"""

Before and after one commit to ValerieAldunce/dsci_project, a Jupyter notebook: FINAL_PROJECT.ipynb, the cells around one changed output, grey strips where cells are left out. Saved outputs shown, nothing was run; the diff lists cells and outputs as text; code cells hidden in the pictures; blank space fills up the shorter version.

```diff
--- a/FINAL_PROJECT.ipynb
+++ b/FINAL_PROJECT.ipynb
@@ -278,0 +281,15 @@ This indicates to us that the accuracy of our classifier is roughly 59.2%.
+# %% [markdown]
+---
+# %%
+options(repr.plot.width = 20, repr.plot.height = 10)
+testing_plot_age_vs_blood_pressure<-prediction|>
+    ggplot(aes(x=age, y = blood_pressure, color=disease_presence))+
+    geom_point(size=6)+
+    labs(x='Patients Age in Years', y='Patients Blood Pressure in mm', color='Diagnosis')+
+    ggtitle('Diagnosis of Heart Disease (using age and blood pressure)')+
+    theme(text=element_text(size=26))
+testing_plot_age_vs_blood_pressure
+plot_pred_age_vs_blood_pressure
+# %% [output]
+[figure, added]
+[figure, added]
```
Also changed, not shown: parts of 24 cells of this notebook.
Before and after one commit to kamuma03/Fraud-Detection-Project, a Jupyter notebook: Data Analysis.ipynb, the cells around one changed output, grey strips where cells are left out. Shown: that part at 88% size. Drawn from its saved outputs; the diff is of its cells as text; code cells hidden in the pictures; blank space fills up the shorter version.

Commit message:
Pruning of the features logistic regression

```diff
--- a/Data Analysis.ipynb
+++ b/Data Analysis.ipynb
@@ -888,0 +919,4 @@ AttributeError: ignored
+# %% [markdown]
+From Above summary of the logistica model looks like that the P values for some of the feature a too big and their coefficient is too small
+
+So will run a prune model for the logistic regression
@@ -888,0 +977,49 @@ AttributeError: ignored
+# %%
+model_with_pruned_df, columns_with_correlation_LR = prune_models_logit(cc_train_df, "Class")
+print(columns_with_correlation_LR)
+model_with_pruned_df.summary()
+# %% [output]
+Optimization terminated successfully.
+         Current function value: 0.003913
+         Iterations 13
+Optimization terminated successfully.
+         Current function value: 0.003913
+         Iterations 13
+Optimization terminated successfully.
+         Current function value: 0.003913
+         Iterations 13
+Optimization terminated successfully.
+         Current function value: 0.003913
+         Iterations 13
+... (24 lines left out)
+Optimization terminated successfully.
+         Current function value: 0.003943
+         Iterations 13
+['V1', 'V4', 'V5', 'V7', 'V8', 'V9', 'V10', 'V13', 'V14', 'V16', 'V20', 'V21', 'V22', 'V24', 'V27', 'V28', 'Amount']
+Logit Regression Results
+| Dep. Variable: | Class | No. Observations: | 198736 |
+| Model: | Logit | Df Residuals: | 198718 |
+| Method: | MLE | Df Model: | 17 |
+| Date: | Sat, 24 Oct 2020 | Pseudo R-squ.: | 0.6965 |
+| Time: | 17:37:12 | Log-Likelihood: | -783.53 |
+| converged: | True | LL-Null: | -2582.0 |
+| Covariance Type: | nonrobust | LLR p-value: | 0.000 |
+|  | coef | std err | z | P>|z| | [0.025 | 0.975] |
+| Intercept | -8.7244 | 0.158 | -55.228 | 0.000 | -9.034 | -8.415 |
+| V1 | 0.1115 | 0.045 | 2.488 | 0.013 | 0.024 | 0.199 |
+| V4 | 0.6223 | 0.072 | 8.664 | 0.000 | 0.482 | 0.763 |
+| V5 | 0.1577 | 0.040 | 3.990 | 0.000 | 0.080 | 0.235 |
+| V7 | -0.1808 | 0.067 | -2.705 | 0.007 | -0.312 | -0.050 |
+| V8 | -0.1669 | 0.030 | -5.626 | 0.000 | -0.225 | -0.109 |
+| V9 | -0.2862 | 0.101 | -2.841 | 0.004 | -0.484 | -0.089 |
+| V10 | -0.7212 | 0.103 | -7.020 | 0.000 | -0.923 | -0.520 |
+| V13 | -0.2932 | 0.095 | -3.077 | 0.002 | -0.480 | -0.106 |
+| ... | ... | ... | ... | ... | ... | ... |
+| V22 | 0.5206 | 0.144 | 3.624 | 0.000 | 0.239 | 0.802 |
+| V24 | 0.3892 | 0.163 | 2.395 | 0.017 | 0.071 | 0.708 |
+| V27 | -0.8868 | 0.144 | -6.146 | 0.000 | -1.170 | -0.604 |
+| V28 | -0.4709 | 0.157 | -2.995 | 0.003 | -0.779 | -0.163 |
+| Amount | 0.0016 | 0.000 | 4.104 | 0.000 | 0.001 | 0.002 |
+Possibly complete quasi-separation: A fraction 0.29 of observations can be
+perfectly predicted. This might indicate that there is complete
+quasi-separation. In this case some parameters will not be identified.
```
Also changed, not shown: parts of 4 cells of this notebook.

"""

* _Work instructions_
Which of the lines above carry the string "separation"? Copy every one.

* _Solved exercise_
+Possibly complete quasi-separation: A fraction 0.29 of observations can be
+quasi-separation. In this case some parameters will not be identified.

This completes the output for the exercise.